(PROVIDED INFORMATION)

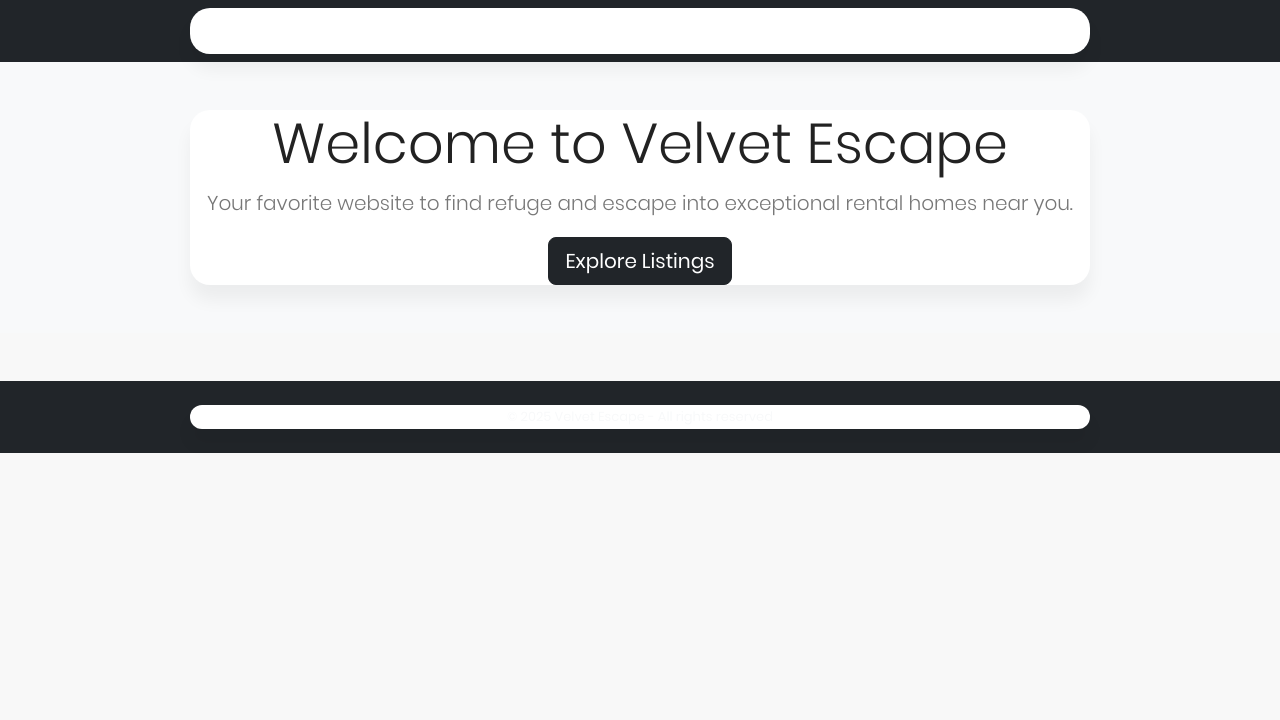
Repository: SaharGab/LocationsMaisons-JavaEE-VelvetEscape
Page: http://localhost/LocationMaisons/pages/index.jsp
An editor plug-in stored every save of this project. The page is shown before and after the next save, followed by the edit.
The browser window is 1280 px wide. The pictures show the whole page.
The page is served by Tomcat 10. Other server files are loaded and not shown.

Above is the page before, as saved 2025-04-27 17:39:09.

### LocationMaisons/src/main/webapp/pages/index.jsp
<%@ page contentType="text/html;charset=UTF-8" language="java" %>
<%@ page session="true" %>
<%@ taglib uri="http://java.sun.com/jsp/jstl/core" prefix="c" %>
<%@ taglib uri="http://java.sun.com/jsp/jstl/functions" prefix="fn" %>

<!DOCTYPE html>
<html lang="fr">
<head>
    <meta charset="UTF-8">
    <title>Accueil - Velvet Escape</title>
    <meta name="viewport" content="width=device-width, initial-scale=1">

    <!-- Bootstrap -->
    <link href="https://cdn.jsdelivr.net/npm/bootstrap@5.3.0/dist/css/bootstrap.min.css" rel="stylesheet">

    <!-- Font Icon -->
    <link rel="stylesheet" href="../fonts/material-icon/css/material-design-iconic-font.min.css">

    <!-- Style -->
    <link rel="stylesheet" href="../css/style.css">

    <style>
        .avatar-circle {
            width: 40px;
            height: 40px;
            background-color: #6c757d;
            color: white;
            border-radius: 50%;
            display: inline-flex;
            align-items: center;
            justify-content: center;
            font-weight: bold;
            text-transform: uppercase;
            font-size: 18px;
        }
    </style>
</head>

<body>

<%
    String message = (String) session.getAttribute("message");
    if (message != null) {
%>
    <div class="alert alert-success alert-dismissible fade show m-3" role="alert">
        <%= message %>
        <button type="button" class="btn-close" data-bs-dismiss="alert" aria-label="Close"></button>
    </div>
<%
        session.removeAttribute("message");
    }
%>

<!-- Navbar -->
<nav class="navbar navbar-expand-lg navbar-dark bg-dark">
    <div class="container">
        <a class="navbar-brand" href="index.jsp">Velvet Escape</a>
        <button class="navbar-toggler" type="button" data-bs-toggle="collapse" data-bs-target="#navbarNav">
            <span class="navbar-toggler-icon"></span>
        </button>
        <div class="collapse navbar-collapse justify-content-end" id="navbarNav">
            <ul class="navbar-nav align-items-center">
                <c:choose>
                    <c:when test="${empty user}">
                        <li class="nav-item me-3">
                            <a class="nav-link" href="pages/login.jsp">Se connecter</a>
                        </li>
                        <li class="nav-item me-3">
                            <a class="nav-link" href="pages/register.jsp">S'inscrire</a>
                        </li>
                    </c:when>
                    <c:otherwise>
                        <li class="nav-item me-3">
                            <div class="avatar-circle" title="${user.getPrenom()} ${user.getNom()}">
                                ${fn:substring(user.getPrenom(), 0, 1)}${fn:substring(user.getNom(), 0, 1)}
                            </div>
                        </li>
                        <li class="nav-item me-3">
                            <span class="text-white">${user.getPrenom()} ${user.getNom()}</span>
                        </li>
                        <li class="nav-item">
                            <a class="nav-link" href="LogoutServletClient">
                                <i class="fas fa-sign-out-alt"></i> Déconnexion
                            </a>
                        </li>
                    </c:otherwise>
                </c:choose>
            </ul>
        </div>
    </div>
</nav>

<!-- Hero -->
<header class="bg-light text-center py-5">
    <div class="container">
        <h1 class="display-4">Welcome to Velvet Escape</h1>
        <p class="lead">Your favorite website to find refuge and escape into exceptional rental homes near you.</p>
        <a href="explore.jsp" class="btn btn-dark btn-lg mt-3">Explore Listings</a>
    </div>
</header>

<!-- Footer -->
<footer class="bg-dark text-light text-center py-4 mt-5">
    <div class="container">
        &copy; 2025 Velvet Escape - All rights reserved
    </div>
</footer>

<!-- Bootstrap JS -->
<script src="https://cdn.jsdelivr.net/npm/bootstrap@5.3.0/dist/js/bootstrap.bundle.min.js"></script>

</body>
</html>

Loaded but not shown: LocationMaisons/src/main/webapp/fonts/material-icon/css/material-design-iconic-font.min.css (library); LocationMaisons/src/main/webapp/css/style.css (636 lines, source omitted)

After the next save:
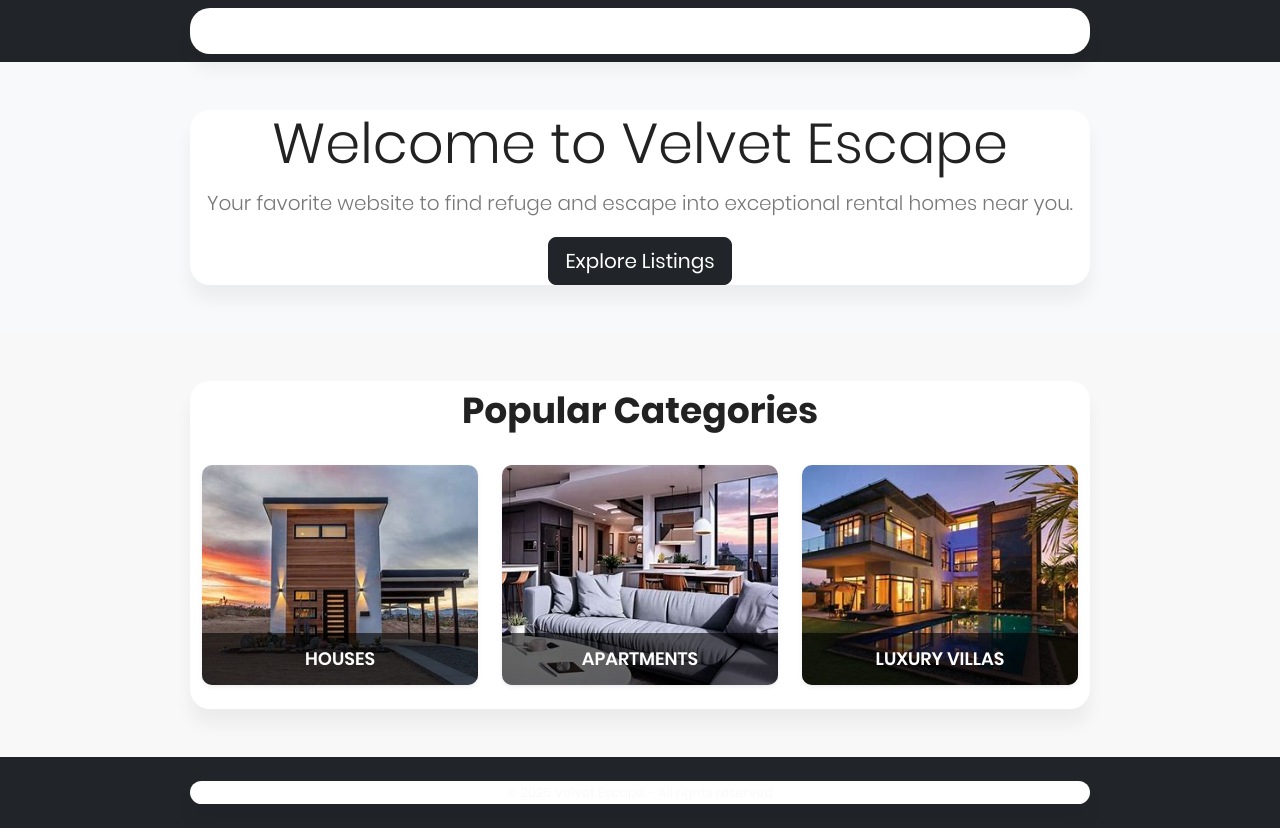
Saved 99 s later.
--- a/LocationMaisons/src/main/webapp/pages/index.jsp
+++ b/LocationMaisons/src/main/webapp/pages/index.jsp
@@ -12,10 +12,8 @@
 
     <!-- Bootstrap -->
     <link href="https://cdn.jsdelivr.net/npm/bootstrap@5.3.0/dist/css/bootstrap.min.css" rel="stylesheet">
-
     <!-- Font Icon -->
     <link rel="stylesheet" href="../fonts/material-icon/css/material-design-iconic-font.min.css">
-
     <!-- Style -->
     <link rel="stylesheet" href="../css/style.css">
 
@@ -32,6 +30,46 @@
             font-weight: bold;
             text-transform: uppercase;
             font-size: 18px;
+        }
+
+        .category-card {
+            position: relative;
+            overflow: hidden;
+            border-radius: 10px;
+            transition: transform 0.3s ease, box-shadow 0.3s ease;
+        }
+
+        .category-card:hover {
+            transform: scale(1.05);
+            box-shadow: 0 12px 25px rgba(0, 0, 0, 0.2);
+        }
+
+        .category-img {
+            width: 100%;
+            height: 220px;
+            object-fit: cover;
+            transition: transform 0.3s ease;
+        }
+
+        .category-card:hover .category-img {
+            transform: scale(1.08);
+        }
+
+        .category-label {
+            position: absolute;
+            bottom: 0;
+            background: rgba(0, 0, 0, 0.6);
+            color: #fff;
+            width: 100%;
+            padding: 10px 0;
+            font-size: 18px;
+            font-weight: 600;
+            text-transform: uppercase;
+        }
+
+        .category-link {
+            text-decoration: none;
+            color: inherit;
         }
     </style>
 </head>
@@ -63,10 +101,10 @@
                 <c:choose>
                     <c:when test="${empty user}">
                         <li class="nav-item me-3">
-                            <a class="nav-link" href="pages/login.jsp">Se connecter</a>
+                            <a class="nav-link" href="login.jsp">Se connecter</a>
                         </li>
                         <li class="nav-item me-3">
-                            <a class="nav-link" href="pages/register.jsp">S'inscrire</a>
+                            <a class="nav-link" href="register.jsp">S'inscrire</a>
                         </li>
                     </c:when>
                     <c:otherwise>
@@ -99,6 +137,44 @@
     </div>
 </header>
 
+<!-- Section Categories -->
+<section class="container my-5">
+    <h2 class="text-center mb-4">Popular Categories</h2>
+    <div class="row text-center justify-content-center">
+
+        <!-- Category 1 -->
+        <div class="col-md-4 mb-4">
+            <a href="explore.jsp?cat=house" class="category-link">
+                <div class="category-card shadow-sm">
+                    <img src="../images/houses.jpeg" alt="House" class="category-img">
+                    <div class="category-label">Houses</div>
+                </div>
+            </a>
+        </div>
+
+        <!-- Category 2 -->
+        <div class="col-md-4 mb-4">
+            <a href="explore.jsp?cat=apartment" class="category-link">
+                <div class="category-card shadow-sm">
+                    <img src="../images/appart.jpeg" alt="Apartment" class="category-img">
+                    <div class="category-label">Apartments</div>
+                </div>
+            </a>
+        </div>
+
+        <!-- Category 3 -->
+        <div class="col-md-4 mb-4">
+            <a href="explore.jsp?cat=villa" class="category-link">
+                <div class="category-card shadow-sm">
+                    <img src="../images/luxury.jpeg" alt="Luxury Villa" class="category-img">
+                    <div class="category-label">Luxury Villas</div>
+                </div>
+            </a>
+        </div>
+
+    </div>
+</section>
+
 <!-- Footer -->
 <footer class="bg-dark text-light text-center py-4 mt-5">
     <div class="container">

(End PROVIDED INFORMATION)

▶ [WHAT TO WORK ON]:
In the entries above, find each line with the string "text" and copy it.

▶ [TASK ANSWER]:
<%@ page contentType="text/html;charset=UTF-8" language="java" %>
            text-transform: uppercase;
                            <span class="text-white">${user.getPrenom()} ${user.getNom()}</span>
<header class="bg-light text-center py-5">
<footer class="bg-dark text-light text-center py-4 mt-5">
             text-transform: uppercase;
+            text-transform: uppercase;
+            text-decoration: none;
+    <h2 class="text-center mb-4">Popular Categories</h2>
+    <div class="row text-center justify-content-center">
 <footer class="bg-dark text-light text-center py-4 mt-5">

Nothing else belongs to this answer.